Gotland is an island of contrasts. A tour of the island progressively shows the changes in nature and architecture. Furthest north is Fårö, famous for its stone walls framing the open landscape, vast stretches of limestone stacks along the coast, lambgiftar (sheep shelters), beach sheds, and Ulla Hau nature reserve with its enormous sand dunes. Fårö has long attracted artists, authors, politicians and film directors with its special light and unique settings.
Gotland’s northern and western coasts feature rocky limestone cliffs and vast rubble beaches. From Djupvik and Klintehamn, you can visit Lilla Karlsö and Stora Karlsö, two fascinating islands with magnificent nature, unusual flora and rich birdlife. Stora Karlsö the world’s second-oldest nature reserve, has the Baltic’s leading bird sanctuary, with tens of thousands of guillemots and razorbills.
Eastern Gotland is renowned for its inviting sandy beaches, savannah-like landscapes, juniper-clad heaths and spectacular sunrises. Southern Gotland offers shady greenery and enchanting meadowland. Gotland’s southernmost point boasts the famous limestone stack, the Hoburg Man. Gotland has a lot of popular leisure activities including golf, fishing, sea kayaking and cycling, as well as theatre and concerts. Gotland offers a vast range of events, including several annual fixtures like the popular Medieval Week.
Visby – The Pearl of the Baltic Sea

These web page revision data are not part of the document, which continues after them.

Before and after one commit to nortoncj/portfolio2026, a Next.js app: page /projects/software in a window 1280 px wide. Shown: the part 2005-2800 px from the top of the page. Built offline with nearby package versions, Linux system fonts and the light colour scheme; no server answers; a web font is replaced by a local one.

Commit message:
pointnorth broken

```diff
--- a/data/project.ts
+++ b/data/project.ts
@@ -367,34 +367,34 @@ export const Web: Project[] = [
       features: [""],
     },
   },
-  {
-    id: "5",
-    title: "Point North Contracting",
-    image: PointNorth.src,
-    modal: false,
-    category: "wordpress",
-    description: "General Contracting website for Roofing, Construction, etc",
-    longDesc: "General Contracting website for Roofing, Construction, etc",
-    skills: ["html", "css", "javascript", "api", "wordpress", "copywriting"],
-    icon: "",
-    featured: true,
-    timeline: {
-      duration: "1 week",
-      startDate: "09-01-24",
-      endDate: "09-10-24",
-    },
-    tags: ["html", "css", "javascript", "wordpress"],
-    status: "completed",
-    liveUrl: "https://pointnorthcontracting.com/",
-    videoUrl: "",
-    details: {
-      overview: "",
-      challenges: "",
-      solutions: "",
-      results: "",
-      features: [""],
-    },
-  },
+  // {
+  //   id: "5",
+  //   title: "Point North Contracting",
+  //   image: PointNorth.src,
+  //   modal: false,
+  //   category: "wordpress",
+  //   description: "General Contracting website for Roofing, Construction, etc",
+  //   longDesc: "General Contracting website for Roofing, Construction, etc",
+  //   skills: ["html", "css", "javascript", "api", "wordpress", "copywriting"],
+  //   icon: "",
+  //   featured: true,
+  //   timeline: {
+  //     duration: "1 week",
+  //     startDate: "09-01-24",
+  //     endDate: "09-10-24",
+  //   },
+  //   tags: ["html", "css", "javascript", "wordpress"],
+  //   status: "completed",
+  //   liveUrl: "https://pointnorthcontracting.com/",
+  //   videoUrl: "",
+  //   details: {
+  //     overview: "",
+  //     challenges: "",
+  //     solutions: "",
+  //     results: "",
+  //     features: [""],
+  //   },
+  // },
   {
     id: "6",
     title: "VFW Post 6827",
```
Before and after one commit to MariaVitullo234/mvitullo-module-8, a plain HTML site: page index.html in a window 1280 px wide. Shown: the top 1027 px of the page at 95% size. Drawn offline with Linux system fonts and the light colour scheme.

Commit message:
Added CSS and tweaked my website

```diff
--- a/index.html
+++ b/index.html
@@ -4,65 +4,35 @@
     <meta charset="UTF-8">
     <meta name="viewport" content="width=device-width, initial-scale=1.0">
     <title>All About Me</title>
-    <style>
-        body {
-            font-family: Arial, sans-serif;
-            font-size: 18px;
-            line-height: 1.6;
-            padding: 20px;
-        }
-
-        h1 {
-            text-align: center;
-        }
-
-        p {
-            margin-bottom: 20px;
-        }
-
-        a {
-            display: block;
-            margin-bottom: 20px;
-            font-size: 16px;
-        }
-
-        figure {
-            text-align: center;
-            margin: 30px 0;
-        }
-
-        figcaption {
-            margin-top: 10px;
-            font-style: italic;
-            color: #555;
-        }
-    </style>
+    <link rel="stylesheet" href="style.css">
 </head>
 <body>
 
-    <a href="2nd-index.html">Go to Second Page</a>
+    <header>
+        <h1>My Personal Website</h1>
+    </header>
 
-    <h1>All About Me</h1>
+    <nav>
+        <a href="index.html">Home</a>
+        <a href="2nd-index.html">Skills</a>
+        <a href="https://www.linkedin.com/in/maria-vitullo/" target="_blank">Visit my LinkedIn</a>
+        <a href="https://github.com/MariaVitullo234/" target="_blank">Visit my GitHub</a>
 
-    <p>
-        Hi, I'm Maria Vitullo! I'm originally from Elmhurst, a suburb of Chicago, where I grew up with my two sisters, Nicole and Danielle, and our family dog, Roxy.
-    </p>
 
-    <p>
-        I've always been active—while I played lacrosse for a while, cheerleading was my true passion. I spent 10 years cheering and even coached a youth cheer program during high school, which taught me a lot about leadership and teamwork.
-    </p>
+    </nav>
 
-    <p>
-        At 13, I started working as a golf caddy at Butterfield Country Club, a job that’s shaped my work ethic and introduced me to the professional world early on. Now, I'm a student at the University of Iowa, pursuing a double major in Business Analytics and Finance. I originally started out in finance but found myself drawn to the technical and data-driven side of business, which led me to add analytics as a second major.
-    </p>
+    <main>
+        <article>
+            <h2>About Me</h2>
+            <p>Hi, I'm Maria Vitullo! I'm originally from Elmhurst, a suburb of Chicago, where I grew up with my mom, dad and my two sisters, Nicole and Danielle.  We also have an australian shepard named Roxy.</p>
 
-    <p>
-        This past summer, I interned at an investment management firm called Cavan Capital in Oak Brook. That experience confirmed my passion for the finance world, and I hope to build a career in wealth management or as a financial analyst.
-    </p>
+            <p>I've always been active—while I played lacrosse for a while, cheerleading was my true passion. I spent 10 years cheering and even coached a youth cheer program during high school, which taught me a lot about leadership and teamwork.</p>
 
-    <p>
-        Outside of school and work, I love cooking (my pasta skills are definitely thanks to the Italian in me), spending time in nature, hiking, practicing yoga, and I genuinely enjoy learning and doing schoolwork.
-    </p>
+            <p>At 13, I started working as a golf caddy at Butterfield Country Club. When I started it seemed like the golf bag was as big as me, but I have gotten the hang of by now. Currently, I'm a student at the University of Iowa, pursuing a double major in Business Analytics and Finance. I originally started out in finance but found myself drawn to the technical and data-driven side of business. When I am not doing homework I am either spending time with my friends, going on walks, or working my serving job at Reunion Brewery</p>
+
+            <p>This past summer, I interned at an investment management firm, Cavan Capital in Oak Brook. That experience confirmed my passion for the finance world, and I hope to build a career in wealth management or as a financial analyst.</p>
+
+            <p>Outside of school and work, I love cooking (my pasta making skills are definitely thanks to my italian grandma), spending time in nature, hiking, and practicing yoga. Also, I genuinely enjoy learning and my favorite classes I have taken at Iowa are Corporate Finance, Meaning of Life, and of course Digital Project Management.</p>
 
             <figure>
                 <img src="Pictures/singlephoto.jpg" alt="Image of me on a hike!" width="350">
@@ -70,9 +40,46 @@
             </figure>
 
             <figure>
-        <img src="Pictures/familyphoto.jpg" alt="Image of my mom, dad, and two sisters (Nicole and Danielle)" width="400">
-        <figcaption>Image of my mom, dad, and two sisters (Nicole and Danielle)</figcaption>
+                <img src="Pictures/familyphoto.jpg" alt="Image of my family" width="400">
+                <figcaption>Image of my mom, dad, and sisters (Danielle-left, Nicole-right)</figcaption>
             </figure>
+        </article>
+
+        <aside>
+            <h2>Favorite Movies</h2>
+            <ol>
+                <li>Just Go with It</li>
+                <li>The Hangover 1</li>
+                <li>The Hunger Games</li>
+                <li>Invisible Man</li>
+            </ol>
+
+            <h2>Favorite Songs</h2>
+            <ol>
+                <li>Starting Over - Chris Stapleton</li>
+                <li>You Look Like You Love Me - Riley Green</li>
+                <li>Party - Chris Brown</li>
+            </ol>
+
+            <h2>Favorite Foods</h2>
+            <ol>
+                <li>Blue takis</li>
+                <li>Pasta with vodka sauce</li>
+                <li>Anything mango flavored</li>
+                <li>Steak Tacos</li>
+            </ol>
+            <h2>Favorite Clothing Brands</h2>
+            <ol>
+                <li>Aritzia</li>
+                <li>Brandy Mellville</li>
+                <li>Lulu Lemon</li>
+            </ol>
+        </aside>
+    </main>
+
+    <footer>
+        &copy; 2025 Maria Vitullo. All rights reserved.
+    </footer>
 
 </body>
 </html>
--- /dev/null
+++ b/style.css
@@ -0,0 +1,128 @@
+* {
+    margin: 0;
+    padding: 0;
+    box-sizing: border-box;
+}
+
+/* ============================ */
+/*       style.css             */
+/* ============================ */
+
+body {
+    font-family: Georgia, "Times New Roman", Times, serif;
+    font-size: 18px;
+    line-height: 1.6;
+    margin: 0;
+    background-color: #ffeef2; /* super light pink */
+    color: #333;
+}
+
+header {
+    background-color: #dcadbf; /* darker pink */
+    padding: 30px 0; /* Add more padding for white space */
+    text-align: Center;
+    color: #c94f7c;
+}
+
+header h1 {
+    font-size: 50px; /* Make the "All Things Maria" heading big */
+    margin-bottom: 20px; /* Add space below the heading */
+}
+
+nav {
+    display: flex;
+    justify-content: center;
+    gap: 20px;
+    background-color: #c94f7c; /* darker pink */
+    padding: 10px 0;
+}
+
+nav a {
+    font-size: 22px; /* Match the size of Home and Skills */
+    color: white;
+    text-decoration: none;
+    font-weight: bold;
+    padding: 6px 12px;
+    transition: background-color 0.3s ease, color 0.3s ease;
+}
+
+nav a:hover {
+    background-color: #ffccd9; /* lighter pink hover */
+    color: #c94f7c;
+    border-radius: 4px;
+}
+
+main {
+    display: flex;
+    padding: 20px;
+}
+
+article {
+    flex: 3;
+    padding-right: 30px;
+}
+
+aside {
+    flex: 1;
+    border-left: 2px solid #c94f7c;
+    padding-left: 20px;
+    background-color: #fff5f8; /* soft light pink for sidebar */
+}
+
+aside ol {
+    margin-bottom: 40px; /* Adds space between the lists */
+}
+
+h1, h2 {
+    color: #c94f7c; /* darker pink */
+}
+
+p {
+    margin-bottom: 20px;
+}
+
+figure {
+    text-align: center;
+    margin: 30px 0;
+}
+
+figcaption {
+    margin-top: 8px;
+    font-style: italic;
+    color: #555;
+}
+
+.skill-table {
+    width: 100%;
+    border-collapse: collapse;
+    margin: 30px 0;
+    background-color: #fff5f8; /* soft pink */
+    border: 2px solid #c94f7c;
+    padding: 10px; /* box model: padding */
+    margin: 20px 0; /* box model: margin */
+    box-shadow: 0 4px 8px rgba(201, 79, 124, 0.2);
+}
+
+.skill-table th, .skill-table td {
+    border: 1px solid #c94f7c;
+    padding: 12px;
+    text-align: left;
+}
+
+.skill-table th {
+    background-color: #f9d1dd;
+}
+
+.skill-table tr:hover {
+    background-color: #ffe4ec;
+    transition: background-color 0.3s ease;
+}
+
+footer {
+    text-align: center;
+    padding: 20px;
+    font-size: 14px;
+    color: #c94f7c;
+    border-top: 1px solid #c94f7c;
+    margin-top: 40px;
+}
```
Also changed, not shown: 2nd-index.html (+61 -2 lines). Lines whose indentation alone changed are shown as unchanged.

Visby is Gotland’s capital, a pearl in the Baltic Sea that gained World Heritage status in 1995. For thousands of years, businessmen, landowners, Vikings, kings and noblemen have visited Visby. The city grew rich as a member of the Hanseatic League, and became one of the leading cities in the Baltic Region in the 12th and 13th centuries. The city’s medieval architecture was dominated by majestic stone buildings, of which almost 200 survive today either partially or fully intact. Merchants’ houses with elegant stepped gables and medieval façade decorations still stand proudly in various parts of the city. Visby is also noted for its many 17th and 18th century half-timber and thatched houses.
Visitors exploring Visby alone often start in Almedalen, once the city’s harbour. Almedalen is now a beautiful park with a duckpond where both tourists and residents enjoy the greenery. Visby’s city wall is approximately 3.4 km long and 11 metres high, and has three main gates. Thirty-six of its towers still stand, some open for public visits in summer. The walls started being built in the late 13th century to protect against foreign intruders, and to stress Visby’s independence from rural Gotland. Today, the walls are a cherished cultural treasure.
Past meets present
As an exciting contrast to the history and the old buildings Gotland is also a renowned place when it comes to culinary experiences and modern design. Good restaurants practically grow on trees, not only in Visby but in the countryside as well. Visby is even said to have the highest density of restaurants and taverns in all of Sweden.
The unique landscape and the tranquillity serve as a great source of inspiration for a number of prominent artists and artisans, local as well as international. However, the environment is also reflected in their actual products. They are often made out of local materials or designed to go with the unique Gotlandic landscape. Sheep’s wool, limestone and concrete sculptures are just a few characteristic examples of what you can find on the island of Gotland.